Lucy Eppes Thweatt to Martha B. Eppes, 28 Dec. 1809

On my return last evening from Eppington I found my dear Sisters letter it gave me great pleasure as every proof of her affection will ever do, Sincerely do I regret my absence from home when it arrived, I fear you have experienced...

John Wayles Eppes to James Thruston Hubard, [ca. 1810]

our little boy is I hope much better though too un well still for Martha to leave him. This circumstance would have prevented her visiting you today & will deprive her of that pleasure tomorrow— We shall be very glad to see you & Mrs Hubard on any day when you can come over—accept for her...

Ann C. Randolph Bankhead to Martha Jefferson Randolph, 2 Feb. 1810

I am very sorry My Dear Mama That Jefferson has given you so bad an account of Mary & one that she does not deserve at all. it is true she was not as good then as she was before & has been since but I attributed it to their teasing her so much you know what a tease...

Samuel House to Elizabeth Trist, 6 Apr. 1810

After a long silence for which I am ashamed, I have to Apologize to you for such neglectful behaviour, I again went down to enquire after the health and happiness of my Dear Aunt, as such an opportunity offers which I readily embrace, & hope you will forget past negligence, If I promise,...

Elizabeth Trist to Nicholas P. Trist, 3 June 1810

I, was delighted my Dear Nicholas at the receipt of your letter which was a testimony of your remembrance as also of your application to your duties, which from your Mothers Lamentation for the loss you had sustaind in the Death of your Father and her inability to pay the attention you required,...

Elizabeth Trist to Catharine Wistar Bache, 7 Jan. 1811

I am afraid My Dr friend that I shall tire your patience by forcing so many of my scribbles upon you, but goodness often wounds it self—had you been less kind and discovered less feeling towards a distressd unfortunate family you might have escaped as well as many other of my acquaintance with...

Nancy Simms to Elizabeth Trist, 7 Jan. 1811

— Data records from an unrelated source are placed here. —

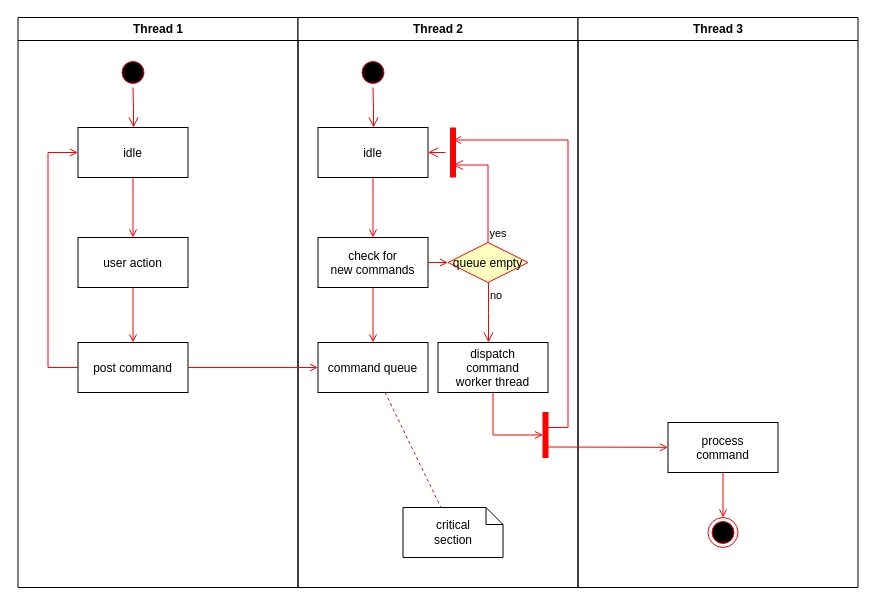
Arisa-Ndreu/test keeps this draw.io diagram as Time Tracking Diagram.drawio. Above is the earlier version. Source tidied: cells renumbered, new cells numbered last; positions are measured from the earlier drawing's top-left corner, leaving out a move shared by most shapes. Both pictures are drawn from the tidied source at 100%, with x=0, y=0 at pixel (17, 17).
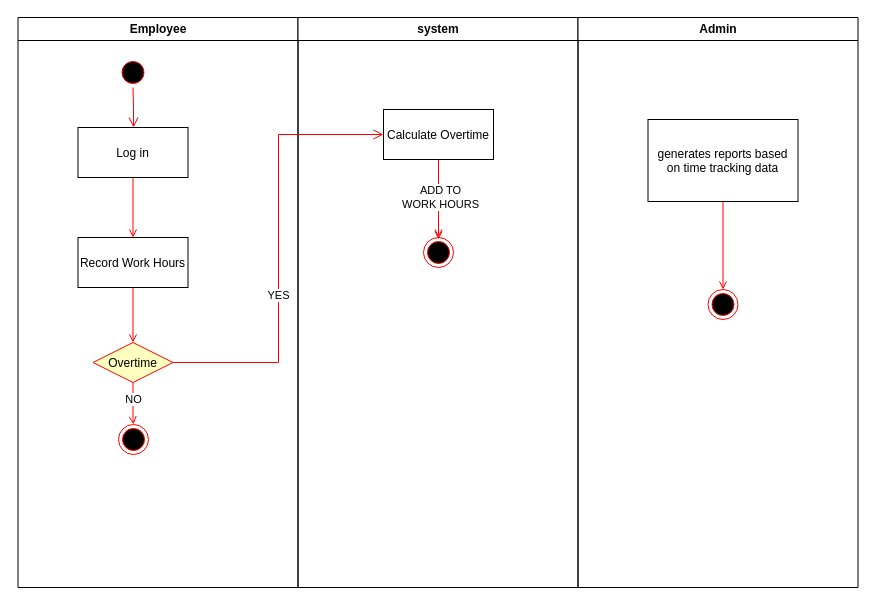
After the change.

What changed in the source:
```diff
@@
-    <mxCell id="2" value="Thread 1" style="swimlane;whiteSpace=wrap;" parent="1" vertex="1">
+    <mxCell id="2" value="Employee" style="swimlane;whiteSpace=wrap;" parent="1" vertex="1">
       <mxGeometry x="0.5" width="280" height="570" as="geometry" />
     </mxCell>
@@
-    <mxCell id="5" value="idle" parent="2" vertex="1">
+    <mxCell id="5" value="Log in" parent="2" vertex="1">
       <mxGeometry x="60" y="110" width="110" height="50" as="geometry" />
     </mxCell>
-    <mxCell id="6" value="user action" parent="2" vertex="1">
+    <mxCell id="6" value="Record Work Hours" parent="2" vertex="1">
       <mxGeometry x="60" y="220" width="110" height="50" as="geometry" />
     </mxCell>
@@
-    <mxCell id="8" value="post command" parent="2" vertex="1">
-      <mxGeometry x="60" y="325" width="110" height="50" as="geometry" />
-    </mxCell>
-    <mxCell id="9" style="endArrow=open;strokeColor=#FF0000;endFill=1;rounded=0;" parent="2" edge="1" source="6" target="8">
-      <mxGeometry relative="1" as="geometry" />
+    <mxCell id="9" style="endArrow=open;strokeColor=#FF0000;endFill=1;rounded=0;" parent="2" edge="1" source="6">
+      <mxGeometry relative="1" as="geometry">
+        <mxPoint x="115" y="325" as="targetPoint" />
+      </mxGeometry>
     </mxCell>
-    <mxCell id="10" style="edgeStyle=elbowEdgeStyle;elbow=horizontal;strokeColor=#FF0000;endArrow=open;endFill=1;rounded=0;" parent="2" edge="1" source="8" target="5">
-      <mxGeometry relative="1" as="geometry">
-        <Array as="points">
-          <mxPoint x="30" y="250" />
-        </Array>
-      </mxGeometry>
-    </mxCell>
+    <mxCell id="19" value="Overtime" style="rhombus;fillColor=#ffffc0;strokeColor=#ff0000;" parent="2" vertex="1">
+      <mxGeometry x="75" y="325" width="80" height="40" as="geometry" />
+    </mxCell>
-    <mxCell id="11" value="Thread 2" style="swimlane;whiteSpace=wrap;" parent="1" vertex="1">
+    <mxCell id="11" value="system" style="swimlane;whiteSpace=wrap;" parent="1" vertex="1">
       <mxGeometry x="280.5" width="280" height="570" as="geometry" />
     </mxCell>
-    <mxCell id="12" style="ellipse;shape=startState;fillColor=#000000;strokeColor=#ff0000;" parent="11" vertex="1">
-      <mxGeometry x="60" y="40" width="30" height="30" as="geometry" />
-    </mxCell>
-    <mxCell id="13" style="edgeStyle=elbowEdgeStyle;elbow=horizontal;verticalAlign=bottom;endArrow=open;endSize=8;strokeColor=#FF0000;endFill=1;rounded=0;" parent="11" edge="1" source="12" target="14">
-      <mxGeometry x="40" y="20" as="geometry" />
-    </mxCell>
-    <mxCell id="14" value="idle" parent="11" vertex="1">
-      <mxGeometry x="20" y="110" width="110" height="50" as="geometry" />
+    <mxCell id="14" value="Calculate Overtime" parent="11" vertex="1">
+      <mxGeometry x="85.5" y="92" width="110" height="50" as="geometry" />
     </mxCell>
-    <mxCell id="15" value="check for &#10;new commands" parent="11" vertex="1">
-      <mxGeometry x="20" y="220" width="110" height="50" as="geometry" />
-    </mxCell>
-    <mxCell id="16" style="endArrow=open;strokeColor=#FF0000;endFill=1;rounded=0;" parent="11" edge="1" source="14" target="15">
-      <mxGeometry relative="1" as="geometry" />
+    <mxCell id="16" style="endArrow=open;strokeColor=#FF0000;endFill=1;rounded=0;" parent="11" edge="1" source="37">
+      <mxGeometry relative="1" as="geometry">
+        <mxPoint x="140.5" y="222" as="targetPoint" />
+      </mxGeometry>
     </mxCell>
-    <mxCell id="17" value="command queue" parent="11" vertex="1">
-      <mxGeometry x="20" y="325" width="110" height="50" as="geometry" />
-    </mxCell>
-    <mxCell id="18" style="endArrow=open;strokeColor=#FF0000;endFill=1;rounded=0;" parent="11" edge="1" source="15" target="17">
-      <mxGeometry relative="1" as="geometry" />
-    </mxCell>
-    <mxCell id="19" value="queue empty" style="rhombus;fillColor=#ffffc0;strokeColor=#ff0000;" parent="11" vertex="1">
-      <mxGeometry x="150" y="225" width="80" height="40" as="geometry" />
-    </mxCell>
-    <mxCell id="20" value="yes" style="edgeStyle=elbowEdgeStyle;elbow=horizontal;align=left;verticalAlign=bottom;endArrow=open;endSize=8;strokeColor=#FF0000;exitX=0.5;exitY=0;endFill=1;rounded=0;entryX=0.75;entryY=0.5;entryPerimeter=0;" parent="11" edge="1" source="19" target="23">
-      <mxGeometry x="-1" relative="1" as="geometry">
-        <Array as="points">
-          <mxPoint x="190" y="180" />
-        </Array>
-      </mxGeometry>
-    </mxCell>
-    <mxCell id="21" value="no" style="edgeStyle=elbowEdgeStyle;elbow=horizontal;align=left;verticalAlign=top;endArrow=open;endSize=8;strokeColor=#FF0000;endFill=1;rounded=0;" parent="11" edge="1" source="19" target="25">
-      <mxGeometry x="-1" relative="1" as="geometry" />
-    </mxCell>
-    <mxCell id="22" style="endArrow=open;strokeColor=#FF0000;endFill=1;rounded=0;" parent="11" edge="1" source="15" target="19">
-      <mxGeometry relative="1" as="geometry" />
-    </mxCell>
-    <mxCell id="23" style="shape=line;strokeWidth=6;strokeColor=#ff0000;rotation=90;" parent="11" vertex="1">
-      <mxGeometry x="130" y="127.5" width="50" height="15" as="geometry" />
-    </mxCell>
-    <mxCell id="24" style="edgeStyle=elbowEdgeStyle;elbow=horizontal;verticalAlign=bottom;endArrow=open;endSize=8;strokeColor=#FF0000;endFill=1;rounded=0;" parent="11" edge="1" source="23" target="14">
-      <mxGeometry x="130" y="90" as="geometry" />
-    </mxCell>
-    <mxCell id="25" value="dispatch&#10;command&#10;worker thread" parent="11" vertex="1">
-      <mxGeometry x="140" y="325" width="110" height="50" as="geometry" />
-    </mxCell>
-    <mxCell id="26" value="critical&#10;section" style="shape=note;whiteSpace=wrap;size=17;" parent="11" vertex="1">
-      <mxGeometry x="105" y="490" width="100" height="50" as="geometry" />
-    </mxCell>
-    <mxCell id="27" style="endArrow=none;strokeColor=#FF0000;endFill=0;rounded=0;dashed=1;" parent="11" edge="1" source="17" target="26">
-      <mxGeometry relative="1" as="geometry" />
-    </mxCell>
-    <mxCell id="28" style="whiteSpace=wrap;strokeColor=#FF0000;fillColor=#FF0000;" parent="11" vertex="1">
-      <mxGeometry x="245" y="395" width="5" height="45" as="geometry" />
-    </mxCell>
-    <mxCell id="29" style="edgeStyle=elbowEdgeStyle;elbow=horizontal;entryX=0;entryY=0.5;strokeColor=#FF0000;endArrow=open;endFill=1;rounded=0;" parent="11" edge="1" source="25" target="28">
-      <mxGeometry relative="1" as="geometry">
-        <Array as="points">
-          <mxPoint x="195" y="400" />
-        </Array>
-      </mxGeometry>
-    </mxCell>
+    <mxCell id="37" style="ellipse;html=1;shape=endState;fillColor=#000000;strokeColor=#ff0000;" parent="11" vertex="1">
+      <mxGeometry x="125.5" y="220" width="30" height="30" as="geometry" />
+    </mxCell>
+    <mxCell id="38" style="endArrow=open;strokeColor=#FF0000;endFill=1;rounded=0;" parent="11" edge="1" source="14" target="37">
+      <mxGeometry relative="1" as="geometry" />
+    </mxCell>
+    <mxCell id="39" value="ADD TO&lt;br&gt;WORK HOURS" style="edgeLabel;html=1;align=center;verticalAlign=middle;" parent="38" vertex="1">
+      <mxGeometry x="-0.06" y="1" relative="1" as="geometry" />
+    </mxCell>
-    <mxCell id="30" value="Thread 3" style="swimlane;whiteSpace=wrap;" parent="1" vertex="1">
+    <mxCell id="30" value="Admin" style="swimlane;whiteSpace=wrap;" parent="1" vertex="1">
       <mxGeometry x="560.5" width="280" height="570" as="geometry" />
     </mxCell>
-    <mxCell id="31" value="process&#10;command" parent="30" vertex="1">
-      <mxGeometry x="90" y="405" width="110" height="50" as="geometry" />
+    <mxCell id="31" value="generates reports based &#10;on time tracking data" parent="30" vertex="1">
+      <mxGeometry x="70" y="102" width="150" height="82" as="geometry" />
     </mxCell>
-    <mxCell id="32" style="edgeStyle=elbowEdgeStyle;elbow=horizontal;strokeColor=#FF0000;endArrow=open;endFill=1;rounded=0;entryX=0.25;entryY=0.5;entryPerimeter=0;" parent="30" edge="1" target="23">
-      <mxGeometry relative="1" as="geometry">
-        <mxPoint x="-30" y="410" as="sourcePoint" />
-        <Array as="points">
-          <mxPoint x="-10" y="135" />
-        </Array>
-      </mxGeometry>
-    </mxCell>
-    <mxCell id="33" style="edgeStyle=none;strokeColor=#FF0000;endArrow=open;endFill=1;rounded=0;" parent="30" edge="1" target="31">
-      <mxGeometry relative="1" as="geometry">
-        <mxPoint x="-30" y="429.5" as="sourcePoint" />
-      </mxGeometry>
-    </mxCell>
     <mxCell id="34" style="ellipse;shape=endState;fillColor=#000000;strokeColor=#ff0000;" parent="30" vertex="1">
-      <mxGeometry x="130" y="500" width="30" height="30" as="geometry" />
+      <mxGeometry x="130" y="272" width="30" height="30" as="geometry" />
     </mxCell>
@@
-    <mxCell id="36" style="endArrow=open;strokeColor=#FF0000;endFill=1;rounded=0;" parent="1" edge="1" source="8" target="17">
-      <mxGeometry relative="1" as="geometry" />
-    </mxCell>
+    <mxCell id="21" style="edgeStyle=elbowEdgeStyle;elbow=horizontal;align=left;verticalAlign=top;endArrow=open;endSize=8;strokeColor=#FF0000;endFill=1;rounded=0;" parent="1" edge="1" source="19" target="14">
+      <mxGeometry x="-1" relative="1" as="geometry" />
+    </mxCell>
+    <mxCell id="40" value="YES" style="edgeLabel;html=1;align=center;verticalAlign=middle;" parent="21" vertex="1">
+      <mxGeometry x="-0.21" y="1" relative="1" as="geometry" />
+    </mxCell>
+    <mxCell id="41" style="ellipse;html=1;shape=endState;fillColor=#000000;strokeColor=#ff0000;" parent="1" vertex="1">
+      <mxGeometry x="101" y="407" width="30" height="30" as="geometry" />
+    </mxCell>
+    <mxCell id="10" style="edgeStyle=elbowEdgeStyle;elbow=horizontal;strokeColor=#FF0000;endArrow=open;endFill=1;rounded=0;" parent="1" edge="1" source="19" target="41">
+      <mxGeometry relative="1" as="geometry">
+        <Array as="points">
+          <mxPoint x="115.5" y="402" />
+        </Array>
+      </mxGeometry>
+    </mxCell>
+    <mxCell id="42" value="NO" style="edgeLabel;html=1;align=center;verticalAlign=middle;" parent="10" vertex="1">
+      <mxGeometry x="-0.25" relative="1" as="geometry" />
+    </mxCell>
```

I recd my beloved Friends letter from Montecello a few days after its date, you say you were detained by the lameness of one of Mr Gilmers Horses and as the weather has for some time been very unfavourable to travelling—I have some hopes that this letter will find you still at Albemarle—I should...

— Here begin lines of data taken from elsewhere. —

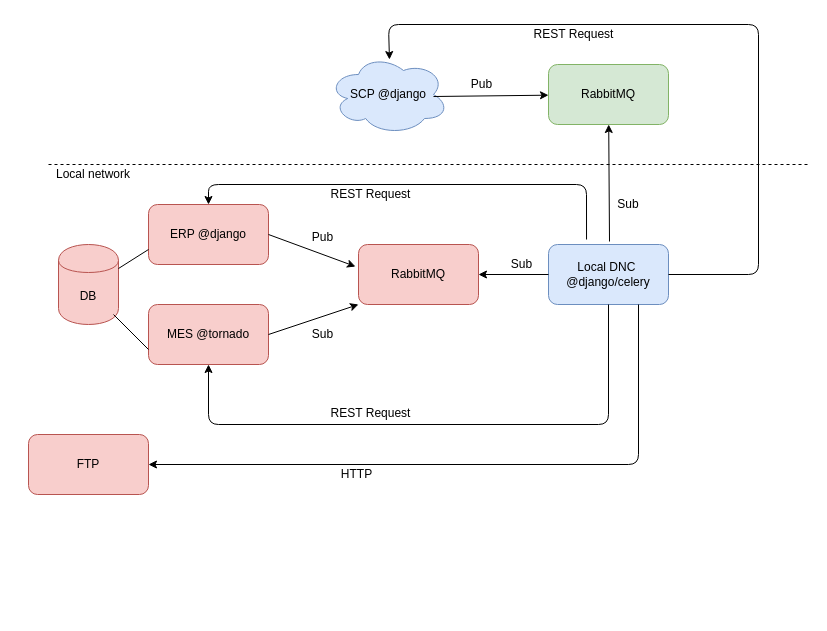
Before: cloud-local.drawio in sf-test/org-repo, a draw.io diagram. Source tidied: cells renumbered, new cells numbered last; positions are measured from the earlier drawing's top-left corner, leaving out a move shared by most shapes. Both pictures are drawn from the tidied source at 100%, with x=0, y=0 at pixel (28, 24).
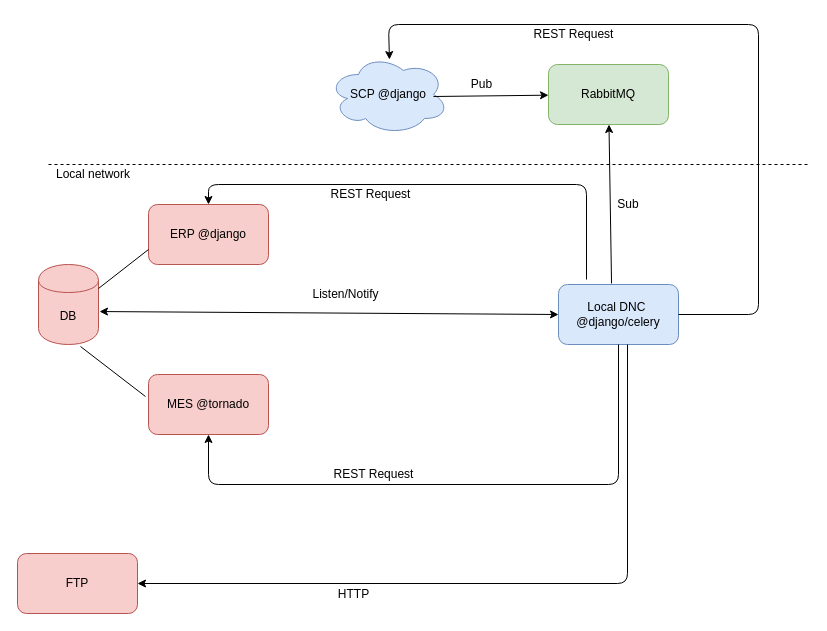
The same diagram, later.

Unchanged cells that the change refers to:
```xml
<mxCell id="4" value="SCP @django" style="ellipse;shape=cloud;whiteSpace=wrap;html=1;fillColor=#dae8fc;strokeColor=#6c8ebf;" parent="1" vertex="1">
  <mxGeometry x="300" y="30" width="120" height="80" as="geometry" />
</mxCell>
<mxCell id="5" value="RabbitMQ" style="rounded=1;whiteSpace=wrap;html=1;fillColor=#d5e8d4;strokeColor=#82b366;" parent="1" vertex="1">
  <mxGeometry x="520" y="40" width="120" height="60" as="geometry" />
</mxCell>
<mxCell id="6" value="ERP @django" style="rounded=1;whiteSpace=wrap;html=1;fillColor=#f8cecc;strokeColor=#b85450;" parent="1" vertex="1">
  <mxGeometry x="120" y="180" width="120" height="60" as="geometry" />
</mxCell>
```

Change to the diagram source:
```diff
@@
     <mxCell id="7" value="MES @tornado" style="rounded=1;whiteSpace=wrap;html=1;fillColor=#f8cecc;strokeColor=#b85450;" parent="1" vertex="1">
-      <mxGeometry x="120" y="280" width="120" height="60" as="geometry" />
+      <mxGeometry x="120" y="350" width="120" height="60" as="geometry" />
     </mxCell>
     <mxCell id="8" value="DB" style="shape=cylinder;whiteSpace=wrap;html=1;boundedLbl=1;backgroundOutline=1;fillColor=#f8cecc;strokeColor=#b85450;" parent="1" vertex="1">
-      <mxGeometry x="30" y="220" width="60" height="80" as="geometry" />
+      <mxGeometry x="10" y="240" width="60" height="80" as="geometry" />
     </mxCell>
@@
-    <mxCell id="10" style="endArrow=none;html=1;exitX=0;exitY=0.75;exitDx=0;exitDy=0;" parent="1" edge="1" source="7">
-      <mxGeometry relative="1" as="geometry">
-        <mxPoint x="85" y="290" as="targetPoint" />
-      </mxGeometry>
-    </mxCell>
     <mxCell id="11" value="Local DNC&amp;nbsp; @django/celery" style="rounded=1;whiteSpace=wrap;html=1;fillColor=#dae8fc;strokeColor=#6c8ebf;" parent="1" vertex="1">
-      <mxGeometry x="520" y="220" width="120" height="60" as="geometry" />
+      <mxGeometry x="530" y="260" width="120" height="60" as="geometry" />
     </mxCell>
-    <mxCell id="12" value="RabbitMQ" style="rounded=1;whiteSpace=wrap;html=1;fillColor=#f8cecc;strokeColor=#b85450;" parent="1" vertex="1">
-      <mxGeometry x="330" y="220" width="120" height="60" as="geometry" />
-    </mxCell>
-    <mxCell id="13" style="endArrow=classic;html=1;entryX=-0.025;entryY=0.367;entryDx=0;entryDy=0;entryPerimeter=0;" parent="1" edge="1" target="12">
-      <mxGeometry relative="1" as="geometry">
-        <mxPoint x="240" y="210" as="sourcePoint" />
-      </mxGeometry>
-    </mxCell>
-    <mxCell id="14" value="Pub" style="text;html=1;align=center;verticalAlign=middle;" parent="1" vertex="1">
-      <mxGeometry x="274" y="203" width="40" height="20" as="geometry" />
-    </mxCell>
-    <mxCell id="15" value="Sub" style="text;html=1;align=center;verticalAlign=middle;" parent="1" vertex="1">
-      <mxGeometry x="274" y="300" width="40" height="20" as="geometry" />
+    <mxCell id="15" value="Listen/Notify" style="text;html=1;align=center;verticalAlign=middle;" parent="1" vertex="1">
+      <mxGeometry x="272" y="260" width="90" height="20" as="geometry" />
     </mxCell>
@@
-    <mxCell id="19" style="endArrow=classic;html=1;" parent="1" edge="1" target="5">
-      <mxGeometry relative="1" as="geometry">
-        <mxPoint x="581" y="217" as="sourcePoint" />
-      </mxGeometry>
+    <mxCell id="19" style="endArrow=classic;html=1;exitX=0.442;exitY=-0.017;exitDx=0;exitDy=0;exitPerimeter=0;" parent="1" edge="1" source="11" target="5">
+      <mxGeometry relative="1" as="geometry" />
     </mxCell>
-    <mxCell id="20" style="endArrow=classic;html=1;entryX=0;entryY=1;entryDx=0;entryDy=0;exitX=1;exitY=0.5;exitDx=0;exitDy=0;" parent="1" edge="1" source="7" target="12">
-      <mxGeometry relative="1" as="geometry" />
-    </mxCell>
-    <mxCell id="21" style="endArrow=classic;html=1;entryX=1;entryY=0.5;entryDx=0;entryDy=0;exitX=0;exitY=0.5;exitDx=0;exitDy=0;" parent="1" edge="1" source="11" target="12">
-      <mxGeometry relative="1" as="geometry" />
-    </mxCell>
-    <mxCell id="22" value="Sub" style="text;html=1;align=center;verticalAlign=middle;" parent="1" vertex="1">
-      <mxGeometry x="473" y="230" width="40" height="20" as="geometry" />
-    </mxCell>
-    <mxCell id="23" style="endArrow=classic;html=1;exitX=0.5;exitY=1;exitDx=0;exitDy=0;entryX=0.5;entryY=1;entryDx=0;entryDy=0;" parent="1" edge="1" source="11" target="7">
+    <mxCell id="23" style="endArrow=classic;html=1;entryX=0.5;entryY=1;entryDx=0;entryDy=0;" parent="1" edge="1" target="7">
       <mxGeometry relative="1" as="geometry">
+        <mxPoint x="590" y="320" as="sourcePoint" />
         <Array as="points">
-          <mxPoint x="580" y="400" />
-          <mxPoint x="180" y="400" />
+          <mxPoint x="590" y="460" />
+          <mxPoint x="180" y="460" />
         </Array>
       </mxGeometry>
     </mxCell>
     <mxCell id="24" value="REST Request" style="text;html=1;align=center;verticalAlign=middle;" parent="1" vertex="1">
-      <mxGeometry x="297" y="379" width="90" height="20" as="geometry" />
+      <mxGeometry x="300" y="440" width="90" height="20" as="geometry" />
     </mxCell>
-    <mxCell id="25" style="endArrow=classic;html=1;exitX=0.317;exitY=-0.083;exitDx=0;exitDy=0;exitPerimeter=0;entryX=0.5;entryY=0;entryDx=0;entryDy=0;" parent="1" edge="1" source="11" target="6">
+    <mxCell id="25" style="endArrow=classic;html=1;entryX=0.5;entryY=0;entryDx=0;entryDy=0;" parent="1" edge="1" target="6">
       <mxGeometry relative="1" as="geometry">
+        <mxPoint x="558" y="255" as="sourcePoint" />
         <Array as="points">
           <mxPoint x="558" y="160" />
           <mxPoint x="180" y="160" />
         </Array>
       </mxGeometry>
     </mxCell>
@@
     <mxCell id="27" style="endArrow=classic;html=1;exitX=1;exitY=0.5;exitDx=0;exitDy=0;entryX=0.508;entryY=0.063;entryDx=0;entryDy=0;entryPerimeter=0;" parent="1" edge="1" source="11" target="4">
       <mxGeometry relative="1" as="geometry">
         <Array as="points">
-          <mxPoint x="730" y="250" />
+          <mxPoint x="730" y="290" />
           <mxPoint x="730" />
           <mxPoint x="360" />
         </Array>
       </mxGeometry>
     </mxCell>
@@
     <mxCell id="29" value="FTP" style="rounded=1;whiteSpace=wrap;html=1;fillColor=#f8cecc;strokeColor=#b85450;" parent="1" vertex="1">
-      <mxGeometry y="410" width="120" height="60" as="geometry" />
+      <mxGeometry x="-11" y="529" width="120" height="60" as="geometry" />
     </mxCell>
-    <mxCell id="30" style="endArrow=classic;html=1;exitX=0.75;exitY=1;exitDx=0;exitDy=0;entryX=1;entryY=0.5;entryDx=0;entryDy=0;" parent="1" edge="1" source="11" target="29">
+    <mxCell id="30" style="endArrow=classic;html=1;entryX=1;entryY=0.5;entryDx=0;entryDy=0;" parent="1" edge="1" target="29">
       <mxGeometry relative="1" as="geometry">
+        <mxPoint x="599" y="320" as="sourcePoint" />
         <Array as="points">
-          <mxPoint x="610" y="440" />
+          <mxPoint x="599" y="559" />
         </Array>
       </mxGeometry>
     </mxCell>
     <mxCell id="31" value="HTTP" style="text;html=1;align=center;verticalAlign=middle;" parent="1" vertex="1">
-      <mxGeometry x="303" y="440" width="50" height="20" as="geometry" />
+      <mxGeometry x="300" y="560" width="50" height="20" as="geometry" />
     </mxCell>
+    <mxCell id="32" style="endArrow=none;html=1;entryX=-0.025;entryY=0.367;entryDx=0;entryDy=0;entryPerimeter=0;exitX=0.7;exitY=1.025;exitDx=0;exitDy=0;exitPerimeter=0;" parent="1" edge="1" source="8" target="7">
+      <mxGeometry relative="1" as="geometry" />
+    </mxCell>
+    <mxCell id="33" style="endArrow=classic;startArrow=classic;html=1;exitX=1.017;exitY=0.588;exitDx=0;exitDy=0;entryX=0;entryY=0.5;entryDx=0;entryDy=0;exitPerimeter=0;" parent="1" edge="1" source="8" target="11">
+      <mxGeometry relative="1" as="geometry" />
+    </mxCell>
```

James Nelson Barker to Elizabeth Trist, 24 Feb. 1811

Many thanks dear Madam—But justice loses nothing by mercy and were I guilty my compunctions would only be increased by your kindness. My excuses may have been awkwardly made but that must not rob my assertions of their sincerity; and as I am desirous of more than partial belief I would fain...

Lucy Eppes Thweatt to Martha B. Eppes, 19 Mar. 1811

Changed indeed my dear Sister is our habitation by the absence of you all, I fear Matilda will not remain content she has been so gloomy that I have felt quite uneasy about her. Mr Thweatt has been constantly absent & only her & my self, she appears lost—we have a continuance of Perkins’s...

Maria Sabina Ross to Elizabeth Trist, 20 Jan. 1812

How often have I exclaimed, Why my friend this long silence, to suppose You had forsaken me was too injurious to Yourself and painful to me, Sometimes I would say, I judge her by myself for my dearest friend has become indifferent to me, but Your kind, and affectionate favor has awaked every...

Caroline House to Elizabeth Trist, 12 May 1812

Except my thanks dearest Aunt for your obliging favour, believe me to hear from you is one of the greatest pleasures I enjoy. I often peruse your letters with sentiments of affection mingled with respectful sympathy for your sorrows and admiration at your fortitude they likewise leave a sadness...

Pages